Would the Minister confirm that in his Munich speech he made reference to a figure of one billion American dollars, and that he further said that this referred only to two defence projects, and that he subsequently described such expenditure as a small start in the process of burden sharing? Would he indicate what share is likely to be the burden on the British taxpayer of that one billion United States dollars, indicate to the House whether he was talking in terms of an American billion or a British billion, and give the sterling equivalent?

Lord Balniel

As I have already done the House the courtesy of laying my speech in the Library of the House, I am sure that the House will be able to see whether the statement which the hon. Member has read is correct, but it remains my view that as Europe achieves greater strength it is incumbent on Europe to play a greater part in her share of defence and not leave the overwhelming proportion of her defence on the shoulders of our American allies.

Mr. George Thomson

While strongly endorsing what my hon. Friends have said about the importance of pressing on with balanced force reductions and about the importance of a fair share of the expenditure between one European ally and another, may I ask whether the Minister is aware that one of the advantages of the European defence improvement programme is that, by protecting our aircraft, it raises the nuclear threshold, and, therefore, in the event of an emergency, gives a much better chance of a peaceful resolution of that emergency without recourse to nuclear weapons?

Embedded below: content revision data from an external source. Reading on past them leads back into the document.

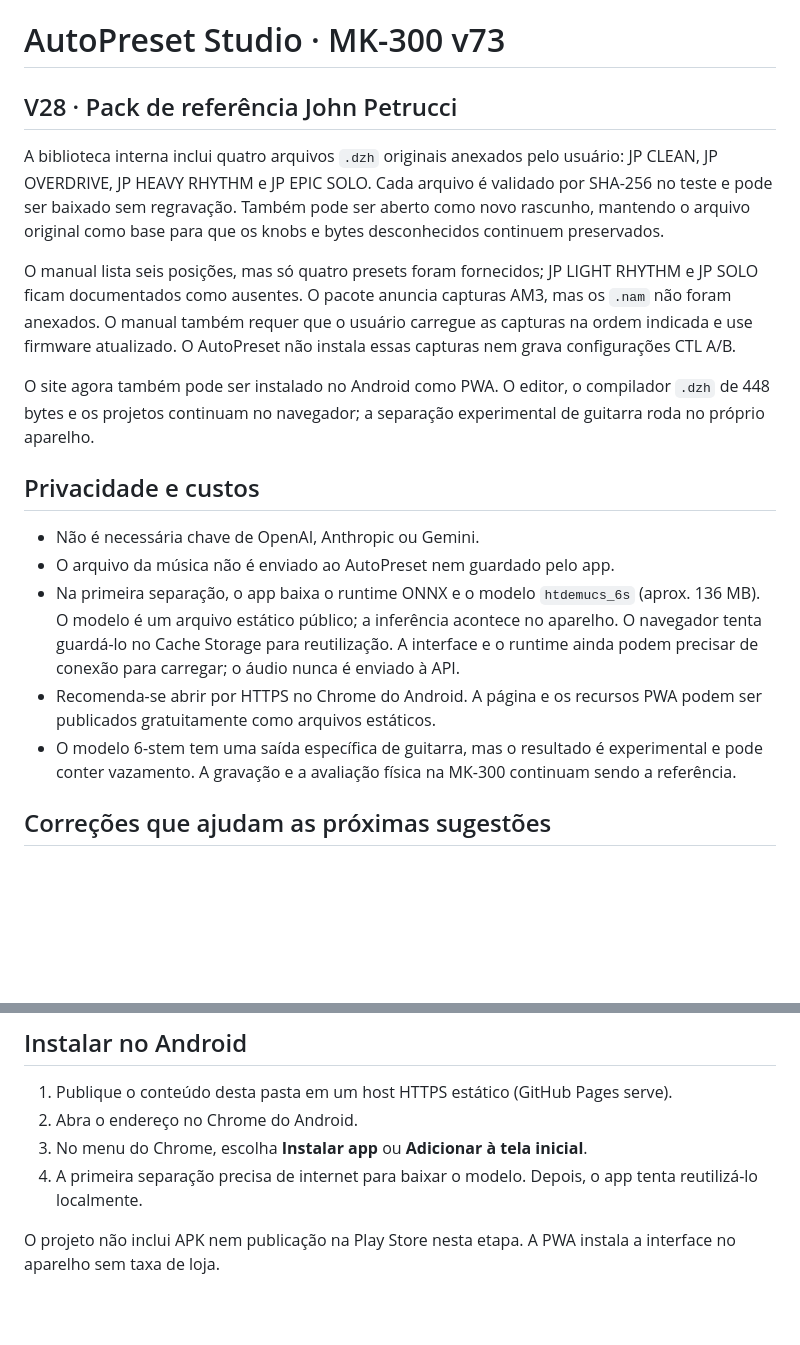
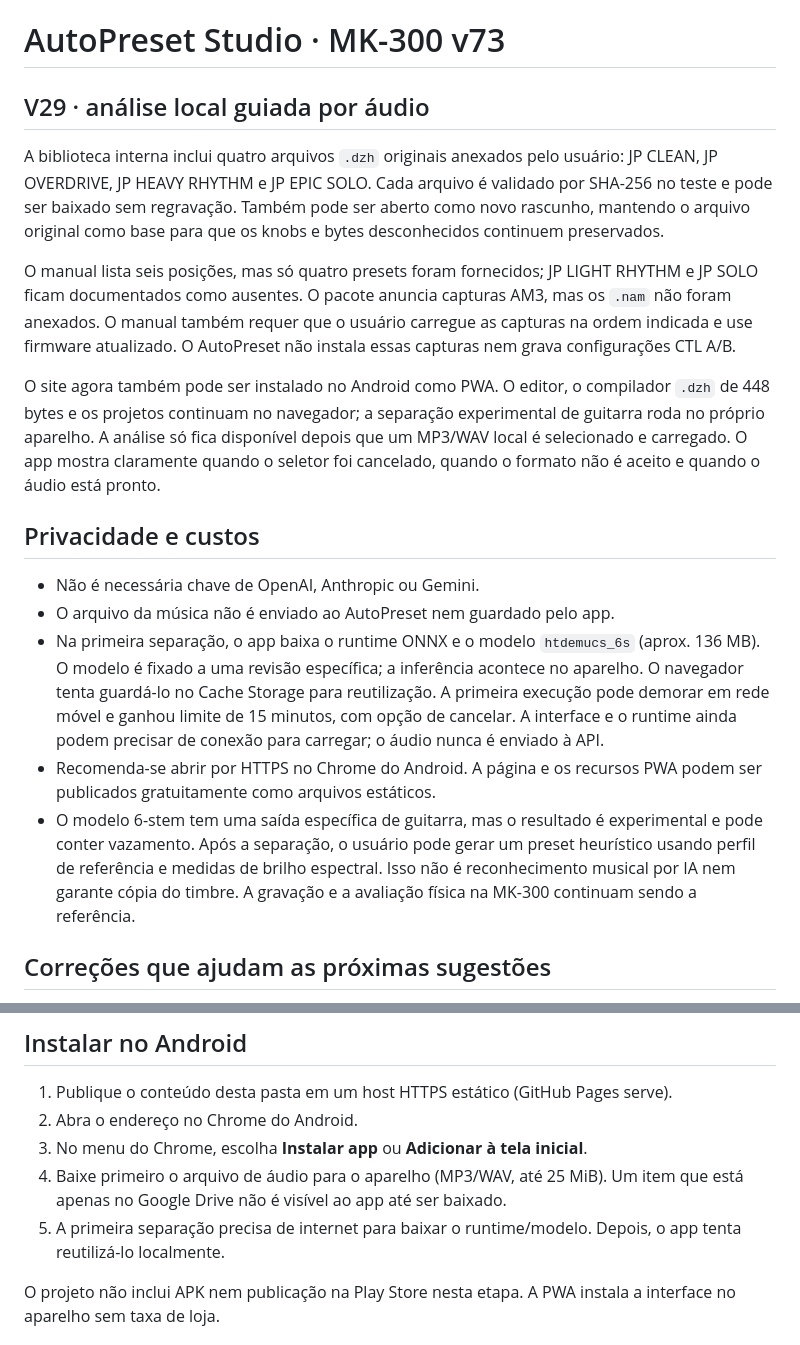
Before and after one commit to FSantana0701/autopreset-studio, a Markdown page: README.md, 2 parts joined by grey strips. Rendered like a GitHub page; blank space fills up the shorter version.

Commit message:
Documentar o fluxo local de análise de áudio

```diff
--- a/README.md
+++ b/README.md
@@ -1,20 +1,20 @@
 # AutoPreset Studio · MK-300 v73
 
-## V28 · Pack de referência John Petrucci
+## V29 · análise local guiada por áudio
 
 A biblioteca interna inclui quatro arquivos `.dzh` originais anexados pelo usuário: JP CLEAN, JP OVERDRIVE, JP HEAVY RHYTHM e JP EPIC SOLO. Cada arquivo é validado por SHA-256 no teste e pode ser baixado sem regravação. Também pode ser aberto como novo rascunho, mantendo o arquivo original como base para que os knobs e bytes desconhecidos continuem preservados.
 
 O manual lista seis posições, mas só quatro presets foram fornecidos; JP LIGHT RHYTHM e JP SOLO ficam documentados como ausentes. O pacote anuncia capturas AM3, mas os `.nam` não foram anexados. O manual também requer que o usuário carregue as capturas na ordem indicada e use firmware atualizado. O AutoPreset não instala essas capturas nem grava configurações CTL A/B.
 
-O site agora também pode ser instalado no Android como PWA. O editor, o compilador `.dzh` de 448 bytes e os projetos continuam no navegador; a separação experimental de guitarra roda no próprio aparelho.
+O site agora também pode ser instalado no Android como PWA. O editor, o compilador `.dzh` de 448 bytes e os projetos continuam no navegador; a separação experimental de guitarra roda no próprio aparelho. A análise só fica disponível depois que um MP3/WAV local é selecionado e carregado. O app mostra claramente quando o seletor foi cancelado, quando o formato não é aceito e quando o áudio está pronto.
 
 ## Privacidade e custos
 
 - Não é necessária chave de OpenAI, Anthropic ou Gemini.
 - O arquivo da música não é enviado ao AutoPreset nem guardado pelo app.
-- Na primeira separação, o app baixa o runtime ONNX e o modelo `htdemucs_6s` (aprox. 136 MB). O modelo é um arquivo estático público; a inferência acontece no aparelho. O navegador tenta guardá-lo no Cache Storage para reutilização. A interface e o runtime ainda podem precisar de conexão para carregar; o áudio nunca é enviado à API.
+- Na primeira separação, o app baixa o runtime ONNX e o modelo `htdemucs_6s` (aprox. 136 MB). O modelo é fixado a uma revisão específica; a inferência acontece no aparelho. O navegador tenta guardá-lo no Cache Storage para reutilização. A primeira execução pode demorar em rede móvel e ganhou limite de 15 minutos, com opção de cancelar. A interface e o runtime ainda podem precisar de conexão para carregar; o áudio nunca é enviado à API.
 - Recomenda-se abrir por HTTPS no Chrome do Android. A página e os recursos PWA podem ser publicados gratuitamente como arquivos estáticos.
-- O modelo 6-stem tem uma saída específica de guitarra, mas o resultado é experimental e pode conter vazamento. A gravação e a avaliação física na MK-300 continuam sendo a referência.
+- O modelo 6-stem tem uma saída específica de guitarra, mas o resultado é experimental e pode conter vazamento. Após a separação, o usuário pode gerar um preset heurístico usando perfil de referência e medidas de brilho espectral. Isso não é reconhecimento musical por IA nem garante cópia do timbre. A gravação e a avaliação física na MK-300 continuam sendo a referência.
 
 ## Correções que ajudam as próximas sugestões
 
@@ -29,7 +29,8 @@ As sugestões iniciais por texto continuam sendo perfis heurísticos offline. El
 1. Publique o conteúdo desta pasta em um host HTTPS estático (GitHub Pages serve).
 2. Abra o endereço no Chrome do Android.
 3. No menu do Chrome, escolha **Instalar app** ou **Adicionar à tela inicial**.
-4. A primeira separação precisa de internet para baixar o modelo. Depois, o app tenta reutilizá-lo localmente.
+4. Baixe primeiro o arquivo de áudio para o aparelho (MP3/WAV, até 25 MiB). Um item que está apenas no Google Drive não é visível ao app até ser baixado.
+5. A primeira separação precisa de internet para baixar o runtime/modelo. Depois, o app tenta reutilizá-lo localmente.
 
 O projeto não inclui APK nem publicação na Play Store nesta etapa. A PWA instala a interface no aparelho sem taxa de loja.
 
```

Lord Balniel

The right hon. Gentleman has made a very valid point. Going hand in hand with the proposals for the increased defence posture of the Western world is our desire to achieve balanced force reductions with the Warsaw Pact, and these two things are together very prominent in the policies which have been followed by N.A.T.O.

Mr. Crawshaw

Will the noble Lord agree that the Soviet Union is continuing to spend an increased amount of money on military expenditure each year, and that, even with this small amount of added expenditure, the Soviet Union will have a preponderance still in all types of weapons, and would not my hon. Friend's efforts be better directed to persuading the Soviet Union to cut down its expenditure?

Mr. Kerr

Get a European security conference.

Lord Balniel

I agree that expenditure in the Warsaw Pact on military equipment is increasing, and that this is a factor which we have to take into account. On the other hand, the Soviet leaders' response in relation to the initiative for balanced force reductions has been the first positive response which has been made, and I think that we would be right to follow it up vigorously with exploratory talks.

12. Mr. Robert Hughes

asked the Minister of State for Defence if he will make a statement as to his policy towards expenditure on armaments by the Western European members of the North Atlantic Treaty Organisation.

Lord Balniel

I have nothing to add to the answers I gave to the right hon. Member for Dundee, East (Mr. George Thomson) and my hon. Friend the Member for Poole (Mr. Murton) on 17th December, 1970 and 17th February respectively.—[Vol. 808, c. 406–7; Vol. 811, c. 504–5.]

Mr. Hughes

I thank the Minister for his extremely helpful reply, but will he tell us what are his views on the future prospects of armaments within an enlarged E.E.C.?

Lord Balniel

I believe that, if one can achieve a greater economic strength in Europe as the result of entry into the E.E.C., that will contribute to the influence which Europe can wield in the world and, therefore, to the strength of its defence arrangements.

Mr. Adley

Will my noble Friend say whether there has been a noticeable change in the view of the French towards N.A.T.O. in the last few weeks or months?

Lord Balniel

Not to my knowledge.

Mr. Moyle

As the White Paper on British membership of the E.E.C. speaks of increased security if Britain joins the E.E.C., will the noble Lord tell the House what extra commitments in men, money and materials we intend to make to the defence of Western Europe on our accession to the Community, if we accede?

Lord Balniel

My answer to some extent echoes the words of the White Paper. I believe that greater political unity and greater economic unity will lead to a greater defence strength, and this is one of the factors which leads one to believe that the advantage lies with entry into the E.E.C.